Interesting details of Weiss Implementation of ES9018
The photos below shows the inside of the Weiss 202DAC. Notice that there is no local oscillator, the location/pads where the oscillator should be located is empty.
(photos taken from different sites in the internet. Japanese sites have the best pics)
I would suspect that the clock is provided by the audio interface chip (DICE chip) which derives its clock from its local oscillator as shown below
According to the specification of the DICE chip, the crystal frequency shall by 24.576MHz (section 126.96.36.199). This frequency multiplied by 4 results in a frequency of 98.304MHz. According to Enjoy the Music, this frequency is what is used to “drive” the ES9018 chip.
According to Russ White [link],
The best thing to do if you desired a synchronous clock is simply to supply one that is an exact multiple of the incoming bit clock. But if you do both 44.1khz and 48khz based multiples that is going to mean two master clocks. The way to do this is to use the same master clock that is actually used to generate the bit clock (by division). I have implemented this using my XMOS proto board. It works quite well, but you still want a fairly high speed clock.
Operating like this allows the DPLL to basically free wheel. It does not even have to try to maintain a lock. 🙂
This seems to imply that sample rates may be resampled to 192K (an even division of 24.576) and then sent to the DAC
People at diyaudio have been experimenting with synchronous clocking with great results. The other message here is that the forthcoming XMOS interface from TPA will allow this kind of synchronous clock interface which is favored by the likes of Weiss
C529 BATCH: SAME AS MY BUFFALO II 🙂
I think the batch number means week 52 of year 2009. Notice also the location of the Buffalo II DAC and compare to the Weiss implementation.
USE OF BUILT-IN FILTERS
I have been trying to access the programmable feature of the ESS DAC without any success. According to the review at Enjoy the Music,
1. About Filter A and B. These are stated to be “upsampling filters,” but no real detail is given in the manual. Are they similar to other manufacturers upsampling filters, i.e. one is for say 96kHz and the other for 192kHz Upsampling? Does this mean DAC202 cannot be set to bypass upsampling (44.1kHz native playback with oversampling only?).

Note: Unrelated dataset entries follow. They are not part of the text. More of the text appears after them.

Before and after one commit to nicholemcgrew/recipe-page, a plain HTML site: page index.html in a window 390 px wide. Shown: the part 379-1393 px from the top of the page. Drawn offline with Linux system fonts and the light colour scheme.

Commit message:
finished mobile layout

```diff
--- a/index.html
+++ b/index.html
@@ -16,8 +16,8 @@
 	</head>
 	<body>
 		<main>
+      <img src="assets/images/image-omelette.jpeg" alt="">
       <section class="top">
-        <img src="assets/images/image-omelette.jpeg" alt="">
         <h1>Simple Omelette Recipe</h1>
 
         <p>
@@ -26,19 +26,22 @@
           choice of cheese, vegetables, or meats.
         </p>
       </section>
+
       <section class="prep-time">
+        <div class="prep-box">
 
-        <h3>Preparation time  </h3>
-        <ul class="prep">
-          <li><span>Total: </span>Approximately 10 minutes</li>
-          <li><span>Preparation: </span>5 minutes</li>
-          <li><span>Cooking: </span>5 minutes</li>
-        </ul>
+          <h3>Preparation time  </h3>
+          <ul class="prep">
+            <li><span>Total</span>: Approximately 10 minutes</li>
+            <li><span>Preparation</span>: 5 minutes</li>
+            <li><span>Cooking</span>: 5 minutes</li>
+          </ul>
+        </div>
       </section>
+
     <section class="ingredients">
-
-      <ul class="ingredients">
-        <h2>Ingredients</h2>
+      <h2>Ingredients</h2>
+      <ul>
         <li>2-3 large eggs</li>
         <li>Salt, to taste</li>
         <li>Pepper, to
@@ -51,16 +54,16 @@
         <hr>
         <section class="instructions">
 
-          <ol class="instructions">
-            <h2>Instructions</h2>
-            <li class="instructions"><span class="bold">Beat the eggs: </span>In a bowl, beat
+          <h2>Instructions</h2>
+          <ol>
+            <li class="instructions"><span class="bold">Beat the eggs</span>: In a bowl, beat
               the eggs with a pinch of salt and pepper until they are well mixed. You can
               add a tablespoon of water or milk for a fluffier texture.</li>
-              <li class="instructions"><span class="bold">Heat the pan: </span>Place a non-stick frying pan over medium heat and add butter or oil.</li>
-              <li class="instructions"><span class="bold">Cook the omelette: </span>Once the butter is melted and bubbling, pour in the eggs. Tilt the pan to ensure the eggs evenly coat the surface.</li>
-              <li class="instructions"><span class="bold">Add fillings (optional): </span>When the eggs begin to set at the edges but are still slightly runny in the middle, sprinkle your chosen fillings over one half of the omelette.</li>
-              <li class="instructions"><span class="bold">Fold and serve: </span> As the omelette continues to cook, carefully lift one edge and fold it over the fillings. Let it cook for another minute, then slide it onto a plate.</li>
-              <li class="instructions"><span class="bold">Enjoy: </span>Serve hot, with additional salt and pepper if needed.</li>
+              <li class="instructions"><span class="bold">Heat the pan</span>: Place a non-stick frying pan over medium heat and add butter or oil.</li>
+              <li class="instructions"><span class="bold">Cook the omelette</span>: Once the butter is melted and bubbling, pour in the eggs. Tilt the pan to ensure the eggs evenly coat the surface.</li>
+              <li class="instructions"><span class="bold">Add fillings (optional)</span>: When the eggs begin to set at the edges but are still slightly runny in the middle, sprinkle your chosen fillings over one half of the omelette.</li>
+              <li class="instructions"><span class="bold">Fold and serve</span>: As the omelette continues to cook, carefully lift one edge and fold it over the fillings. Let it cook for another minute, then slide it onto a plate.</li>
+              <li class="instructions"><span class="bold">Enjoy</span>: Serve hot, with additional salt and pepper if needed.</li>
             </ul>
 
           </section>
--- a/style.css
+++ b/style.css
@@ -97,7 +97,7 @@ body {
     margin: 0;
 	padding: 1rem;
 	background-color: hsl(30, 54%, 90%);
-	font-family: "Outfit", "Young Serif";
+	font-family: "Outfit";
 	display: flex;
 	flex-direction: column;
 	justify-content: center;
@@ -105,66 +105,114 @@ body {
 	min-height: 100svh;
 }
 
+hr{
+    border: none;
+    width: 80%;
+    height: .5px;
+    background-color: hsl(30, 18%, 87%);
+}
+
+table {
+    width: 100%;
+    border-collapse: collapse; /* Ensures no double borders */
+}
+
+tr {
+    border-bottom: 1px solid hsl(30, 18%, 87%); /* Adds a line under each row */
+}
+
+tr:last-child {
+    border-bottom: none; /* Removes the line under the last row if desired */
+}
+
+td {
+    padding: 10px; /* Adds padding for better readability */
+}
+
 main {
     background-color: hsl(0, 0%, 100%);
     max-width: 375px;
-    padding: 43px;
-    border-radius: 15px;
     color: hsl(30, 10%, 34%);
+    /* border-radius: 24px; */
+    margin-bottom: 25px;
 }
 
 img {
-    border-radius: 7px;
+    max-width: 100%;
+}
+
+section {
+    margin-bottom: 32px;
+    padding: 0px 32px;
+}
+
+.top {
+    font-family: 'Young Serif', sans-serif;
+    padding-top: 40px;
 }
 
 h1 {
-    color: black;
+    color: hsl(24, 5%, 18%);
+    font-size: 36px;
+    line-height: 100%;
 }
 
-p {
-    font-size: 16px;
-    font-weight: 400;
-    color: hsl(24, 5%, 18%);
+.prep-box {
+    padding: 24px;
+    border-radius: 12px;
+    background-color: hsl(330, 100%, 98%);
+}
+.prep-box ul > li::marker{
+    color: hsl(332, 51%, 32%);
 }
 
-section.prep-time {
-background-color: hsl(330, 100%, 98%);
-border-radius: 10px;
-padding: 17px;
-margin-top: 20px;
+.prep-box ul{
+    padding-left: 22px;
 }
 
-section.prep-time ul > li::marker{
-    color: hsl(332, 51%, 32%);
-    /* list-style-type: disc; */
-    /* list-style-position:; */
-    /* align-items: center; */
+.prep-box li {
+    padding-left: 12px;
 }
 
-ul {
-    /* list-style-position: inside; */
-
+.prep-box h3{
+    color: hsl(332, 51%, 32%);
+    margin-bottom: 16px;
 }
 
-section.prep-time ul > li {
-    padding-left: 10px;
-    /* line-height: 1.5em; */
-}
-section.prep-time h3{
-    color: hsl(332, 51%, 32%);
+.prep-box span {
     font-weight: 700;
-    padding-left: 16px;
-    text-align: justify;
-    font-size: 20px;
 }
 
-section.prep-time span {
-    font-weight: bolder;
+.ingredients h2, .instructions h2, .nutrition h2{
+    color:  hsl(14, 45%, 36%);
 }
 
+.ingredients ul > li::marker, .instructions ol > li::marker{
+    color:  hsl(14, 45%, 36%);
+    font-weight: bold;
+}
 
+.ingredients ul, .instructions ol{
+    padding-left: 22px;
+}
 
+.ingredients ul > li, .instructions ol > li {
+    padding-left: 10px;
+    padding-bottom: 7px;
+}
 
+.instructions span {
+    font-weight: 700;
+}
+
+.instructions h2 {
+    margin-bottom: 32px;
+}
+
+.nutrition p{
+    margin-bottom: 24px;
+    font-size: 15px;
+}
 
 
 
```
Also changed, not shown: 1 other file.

Answer: The A and B filters are the ones used in the ES9018 DAC chip, i.e. the “factory presets” so to speak. In the ES9018 all input signals (independent of their sampling rate) are upsampled to about 1.5MHz. The B filter has a softer transition band than the A filter. We plan to add more filters to those two.
This leads me to think that even industry-leading edge people like ESS have not been able to use the programmable filter feature of the DAC. Weiss does say that they “plan to add more filters”, but right now it seems that feature is not available.
In any case, Stereophile published the response of the two built-in filters (left is the sharp filter)
WHY SO MANY RELAYS?
The relays are Panasonic TN relays.
The DAC202 has four selectable coarse analog settings and provide 1.06, 2.12, 4.15, and 8.15v at the analog outputs. These are related to the gain resistors at the output stage. The relays are there to select the appropriate resistor for the desired gain. In addition, there may be relays selecting the appropriate input pins for I2S and SPDIF (although you could permanently wire and switch between I2S and 3 other SPDIF inputs just by programming the registers in the DAC chip as detailed here [link])